 To ensure the design is robust against errors, it may be beneficial to add an offset between the error amplifier (I1) reference and the linear regulator to ensure the switching regulator provides enough current for all cases. Other techniques may also be used to ensure the switching regulator provides enough current to the linear regulator, such as multiplexing the error amplifier feedback from the current sense amplifier (I4) to a resistor divider monitoring the output voltage to regulator VOUT at a level just above the regulation point.
 All references cited herein are hereby incorporated herein by reference in their entirety.
 Having described preferred embodiments, it will now become apparent to one of ordinary skill in the art that other embodiments incorporating their concepts may be used. It will be appreciated that the proposed ramp control circuitry and techniques can be applied any linear or switching regulator topology including but not limited to Buck, Boost, Buck-Boost, SEPIC, C k, half-bridge, full bridge, and linear regulators. Furthermore the described circuitry and techniques are not limited to mixed signal systems but can be applied using digital, analog, or software methods, such as a digital to analog converter or charge pump to replace the current sources and external capacitor on the IREF pin. The rate of the IREF pin could be defined by other parameters such as input voltage, output voltage, light intensity, or any other fixed or variable parameter. The ramp up and down characteristic does not need to be linear; for example, it can have an exponential characteristic or even a discontinuity in the shape if desired. The described circuitry and techniques can be implemented with any control loop including current mode control (as discussed and illustrated), voltage mode control, constant on time control, constant off time control, or any over analog and/or digital control scheme. In addition, the proposed circuitry and techniques are not limited to application in regulators that regulate current, and can be applied to regulators that instead regulate voltage, power, or other parameter. Furthermore, it will be appreciated that a regulator of the type described herein may operate in different dimming modes in conjunction and/or in addition to the dimming described herein that utilizes the ramp control feature.

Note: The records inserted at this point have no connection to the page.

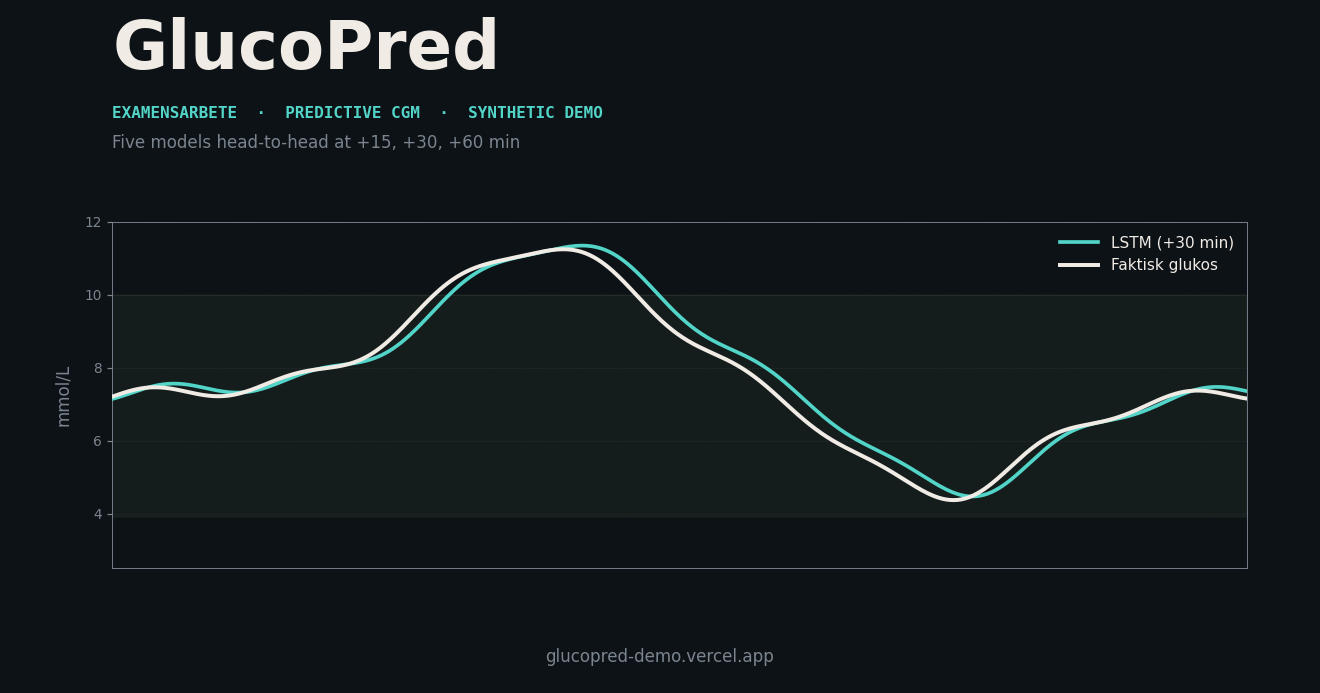
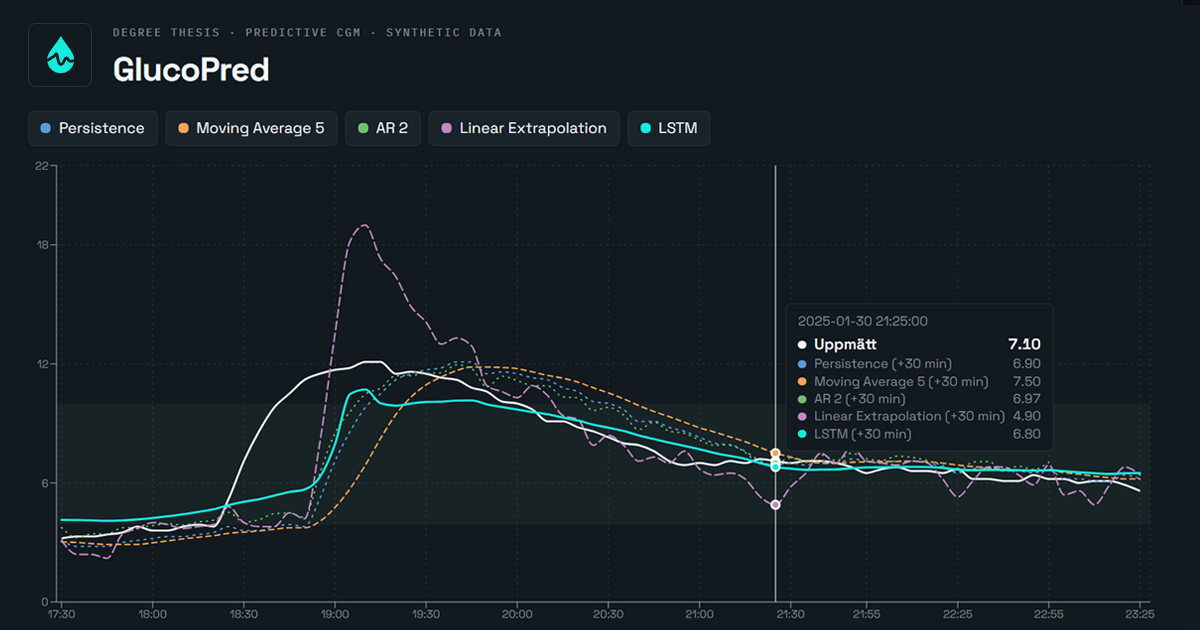
fix(og): use real demo screenshot, correct image dimensions

diff --git a/index.html b/index.html
@@ -17,8 +17,8 @@
       content="Type 1 Diabetes thesis demo on synthetic data — five models compared head-to-head at +15, +30 and +60 min forecasting horizons, with Clarke Error Grid analysis."
     />
     <meta property="og:image" content="https://glucopred-demo.vercel.app/og-image.png" />
-    <meta property="og:image:width" content="1320" />
-    <meta property="og:image:height" content="693" />
+    <meta property="og:image:width" content="1200" />
+    <meta property="og:image:height" content="630" />
     <meta name="twitter:card" content="summary_large_image" />
     <meta name="twitter:title" content="GlucoPred — short-horizon CGM forecasting demo" />
     <meta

 It is felt therefore that these embodiments should not be limited to disclosed embodiments, but rather should be limited only by the spirit and scope of the appended claims
Patent applications by Joshua Wibben, New Brighton, MN US
Patent applications by Kurt Kimber, Minneapolis, MN US
Patent applications by Allegro Microsystems, LLC
Patent applications in class With ramp generator or controlled capacitor charging
Patent applications in all subclasses With ramp generator or controlled capacitor charging